■ SOURCE DATA
=== Begin Enclosure ===

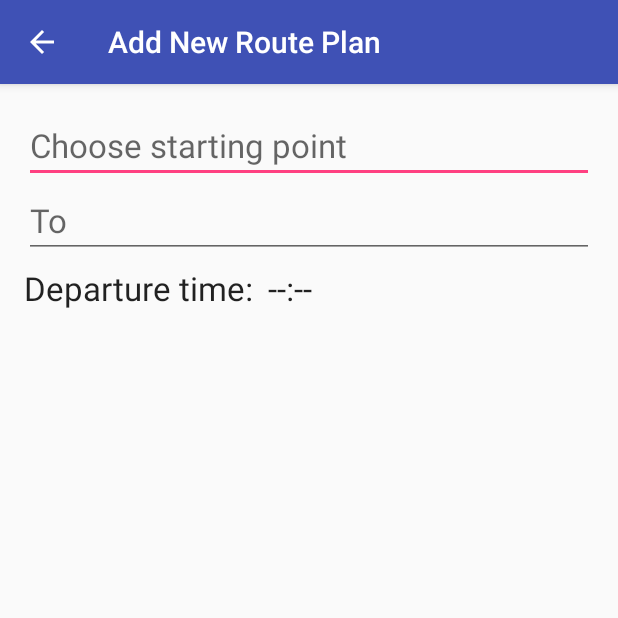
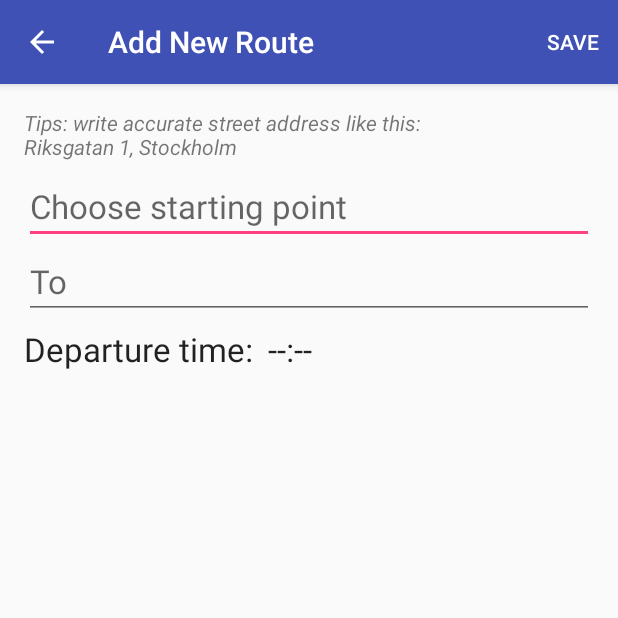
Before and after one commit to Will1229/BestRoute, an Android app: the NewItemActivity screen opened directly, with no data from a screen before it, on a phone screen of 412 x 824 dp, the top half of it. Run offline under Robolectric (Android 15) with nearby library versions, the phone set to English and light mode, and no system bars.

Commit message:
Add hint and error msg for adding new item.

```diff
--- a/app/src/main/java/com/will/studio/bestroute/Frontend/main/Activities/MainActivity.java
+++ b/app/src/main/java/com/will/studio/bestroute/Frontend/main/Activities/MainActivity.java
@@ -1,4 +1,4 @@
-package com.will.studio.bestroute.frontend.main.Activities;
+package com.will.studio.bestroute.frontend.main.activities;
 
 import android.app.Activity;
 import android.content.Intent;
--- a/app/src/main/java/com/will/studio/bestroute/Frontend/main/Activities/MapViewActivity.java
+++ b/app/src/main/java/com/will/studio/bestroute/Frontend/main/Activities/MapViewActivity.java
@@ -1,4 +1,4 @@
-package com.will.studio.bestroute.frontend.main.Activities;
+package com.will.studio.bestroute.frontend.main.activities;
 
 import android.graphics.Color;
 import android.os.Bundle;
--- a/app/src/main/java/com/will/studio/bestroute/Frontend/main/Constants.java
+++ b/app/src/main/java/com/will/studio/bestroute/Frontend/main/Constants.java
@@ -20,6 +20,8 @@ public interface Constants {
     int ACTIVITY_RESULT_NOK = 2;
     int ACTIVITY_RESULT_CANCEL = 3;
 
+    enum SaveItemReturnCode {OK, EMPTY_ADD, ILLEGAL_FROM, ILLEGAL_TO, UNKNOWN_ERROR}
+
     @SuppressWarnings("SpellCheckingInspection")
     String APP_KEY = "AIzaSyDPQ1GwAKKQZaxH1cmyVbx0FLDwKqKlJD8";
 
--- a/app/src/main/java/com/will/studio/bestroute/Frontend/main/Receivers/BootReceiver.java
+++ b/app/src/main/java/com/will/studio/bestroute/Frontend/main/Receivers/BootReceiver.java
@@ -1,4 +1,4 @@
-package com.will.studio.bestroute.frontend.main.Receivers;
+package com.will.studio.bestroute.frontend.main.receivers;
 
 import android.content.BroadcastReceiver;
 import android.content.Context;
--- a/app/src/main/java/com/will/studio/bestroute/Frontend/main/Receivers/DismissReceiver.java
+++ b/app/src/main/java/com/will/studio/bestroute/Frontend/main/Receivers/DismissReceiver.java
@@ -1,4 +1,4 @@
-package com.will.studio.bestroute.frontend.main.Receivers;
+package com.will.studio.bestroute.frontend.main.receivers;
 
 import android.app.NotificationManager;
 import android.content.BroadcastReceiver;
--- a/app/src/main/java/com/will/studio/bestroute/Frontend/main/Receivers/NaviReceiver.java
+++ b/app/src/main/java/com/will/studio/bestroute/Frontend/main/Receivers/NaviReceiver.java
@@ -1,4 +1,4 @@
-package com.will.studio.bestroute.frontend.main.Receivers;
+package com.will.studio.bestroute.frontend.main.receivers;
 
 import android.app.NotificationManager;
 import android.content.BroadcastReceiver;
--- a/app/src/main/java/com/will/studio/bestroute/Frontend/main/Receivers/NotificationReceiver.java
+++ b/app/src/main/java/com/will/studio/bestroute/Frontend/main/Receivers/NotificationReceiver.java
@@ -1,4 +1,4 @@
-package com.will.studio.bestroute.frontend.main.Receivers;
+package com.will.studio.bestroute.frontend.main.receivers;
 
 import android.app.Notification;
 import android.app.NotificationManager;
--- a/app/src/main/java/com/will/studio/bestroute/Frontend/main/RouteAlarmScheduler.java
+++ b/app/src/main/java/com/will/studio/bestroute/Frontend/main/RouteAlarmScheduler.java
@@ -7,7 +7,7 @@ import android.content.Intent;
 import android.util.Log;
 
 import com.will.studio.bestroute.backend.RouteItem;
-import com.will.studio.bestroute.frontend.main.Receivers.NotificationReceiver;
+import com.will.studio.bestroute.frontend.main.receivers.NotificationReceiver;
 
 import java.util.Calendar;
 
--- a/app/src/main/java/com/will/studio/bestroute/Frontend/main/RouteNotificationBuilder.java
+++ b/app/src/main/java/com/will/studio/bestroute/Frontend/main/RouteNotificationBuilder.java
@@ -13,9 +13,9 @@ import com.akexorcist.googledirection.model.Direction;
 import com.akexorcist.googledirection.model.Leg;
 import com.will.studio.bestroute.R;
 import com.will.studio.bestroute.backend.RouteItem;
-import com.will.studio.bestroute.frontend.main.Activities.MapViewActivity;
-import com.will.studio.bestroute.frontend.main.Receivers.DismissReceiver;
-import com.will.studio.bestroute.frontend.main.Receivers.NaviReceiver;
+import com.will.studio.bestroute.frontend.main.activities.MapViewActivity;
+import com.will.studio.bestroute.frontend.main.receivers.DismissReceiver;
+import com.will.studio.bestroute.frontend.main.receivers.NaviReceiver;
 
 /**
  * Created by egaozhi on 2016-01-29.
--- a/app/src/main/res/layout/activity_map_view.xml
+++ b/app/src/main/res/layout/activity_map_view.xml
@@ -8,7 +8,7 @@
     android:paddingLeft="@dimen/activity_horizontal_margin"
     android:paddingRight="@dimen/activity_horizontal_margin"
     android:paddingTop="@dimen/activity_vertical_margin"
-    tools:context=".frontend.main.Activities.MapViewActivity">
+    tools:context=".frontend.main.activities.MapViewActivity">
 
     <TextView
         android:id="@+id/map_view_text"
--- a/app/src/main/res/layout/activity_new_item.xml
+++ b/app/src/main/res/layout/activity_new_item.xml
@@ -5,7 +5,7 @@
                                                  android:layout_width="match_parent"
                                                  android:layout_height="match_parent"
                                                  android:fitsSystemWindows="true"
-                                                 tools:context=".frontend.main.Activities.NewItemActivity">
+                                                 tools:context=".frontend.main.activities.NewItemActivity">
 
     <android.support.design.widget.AppBarLayout
         android:layout_width="match_parent"
--- a/app/src/main/res/layout/app_bar_main.xml
+++ b/app/src/main/res/layout/app_bar_main.xml
@@ -5,7 +5,7 @@
     android:layout_width="match_parent"
     android:layout_height="match_parent"
     android:fitsSystemWindows="true"
-    tools:context=".frontend.main.Activities.MainActivity">
+    tools:context=".frontend.main.activities.MainActivity">
 
     <android.support.design.widget.AppBarLayout
         android:layout_width="match_parent"
--- a/app/src/main/res/layout/content_main.xml
+++ b/app/src/main/res/layout/content_main.xml
@@ -13,7 +13,7 @@
     android:paddingTop="@dimen/activity_vertical_margin"
     android:weightSum="1"
     app:layout_behavior="@string/appbar_scrolling_view_behavior"
-    tools:context=".frontend.main.Activities.MainActivity"
+    tools:context=".frontend.main.activities.MainActivity"
     tools:showIn="@layout/app_bar_main">
 
     <!--<TextView-->
--- a/app/src/main/res/layout/content_new_item.xml
+++ b/app/src/main/res/layout/content_new_item.xml
@@ -10,20 +10,28 @@
                 android:paddingRight="@dimen/activity_horizontal_margin"
                 android:paddingTop="@dimen/activity_vertical_margin"
                 app:layout_behavior="@string/appbar_scrolling_view_behavior"
-                tools:context=".frontend.main.Activities.NewItemActivity"
+                tools:context=".frontend.main.activities.NewItemActivity"
                 tools:showIn="@layout/activity_new_item">
 
+    <TextView
+        android:layout_width="match_parent"
+        android:layout_height="wrap_content"
+        android:text="@string/new_item_hint"
+        android:layout_marginBottom="5dp"
+        android:textAppearance="?android:textAppearanceSmall"
+        android:textStyle="italic"
+        android:id="@+id/new_item_hint"/>
 
     <EditText
         android:id="@+id/new_item_from"
         android:layout_width="match_parent"
         android:layout_height="wrap_content"
-        android:layout_alignParentLeft="true"
-        android:layout_alignParentStart="true"
-        android:layout_alignParentTop="true"
         android:hint="@string/new_item_from"
         android:inputType="text"
-        android:textAppearance="?android:attr/textAppearanceLarge"/>
+        android:textAppearance="?android:attr/textAppearanceLarge"
+        android:layout_below="@+id/new_item_hint"
+        android:layout_alignParentLeft="true"
+        android:layout_alignParentStart="true"/>
 
 
     <EditText
--- /dev/null
+++ b/app/src/main/res/menu/new_item.xml
@@ -0,0 +1,11 @@
+<?xml version="1.0" encoding="utf-8"?>
+<menu xmlns:android="http://schemas.android.com/apk/res/android"
+      xmlns:app="http://schemas.android.com/apk/res-auto">
+
+    <item
+        android:id="@+id/new_item_action_save"
+        android:orderInCategory="100"
+        android:title="@string/new_item_action_save"
+        app:showAsAction="ifRoom"/>
+
+</menu>
--- a/app/src/main/res/values/strings.xml
+++ b/app/src/main/res/values/strings.xml
@@ -16,8 +16,15 @@
     <string name="settings_title">Settings</string>
 
     <!-- Strings related to NewItemActivity -->
-    <string name="new_item_toolbar_title">Add New Route Plan</string>
-    <string name="new_item_toast_fill_all_blanks">Unable to save. Please double check you input</string>
+    <string name="new_item_toolbar_title">Add New Route</string>
+    <string name="new_item_hint">Tips: write accurate street address like this:\nRiksgatan 1,
+        Stockholm</string>
+    <string name="new_item_toast_fill_all_blanks">You need to fill all blanks</string>
+    <string name="new_item_toast_illegal_from">Did you type correct FROM address? We can\'t
+        locate it</string>
+    <string name="new_item_toast_illegal_to">Did you type correct TO address? We can\'t locate
+        it</string>
+    <string name="new_item_toast_unknown_error">Unknown error. Try again</string>
     <string name="show_route_button">Show Route</string>
     <string name="cancel_button">Cancel</string>
     <string name="save_button">Save</string>
@@ -122,4 +129,5 @@
     <string name="pref_title_vibrate">Vibrate</string>
     <string name="title_activity_new_item">NewItemActivity</string>
 
+
 </resources>
```
Also changed, not shown: app/src/main/AndroidManifest.xml (+9 -9 lines), app/src/main/java/com/will/studio/bestroute/Frontend/main/Activities/NewItemActivity.java (+37 -40 lines), 2 other files.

=== End Enclosure ===

■ WORK TASK
All lines of the records above with the word "RouteAlarmScheduler" in them are to be copied.

■ EXERCISE SOLUTION
--- a/app/src/main/java/com/will/studio/bestroute/Frontend/main/RouteAlarmScheduler.java
+++ b/app/src/main/java/com/will/studio/bestroute/Frontend/main/RouteAlarmScheduler.java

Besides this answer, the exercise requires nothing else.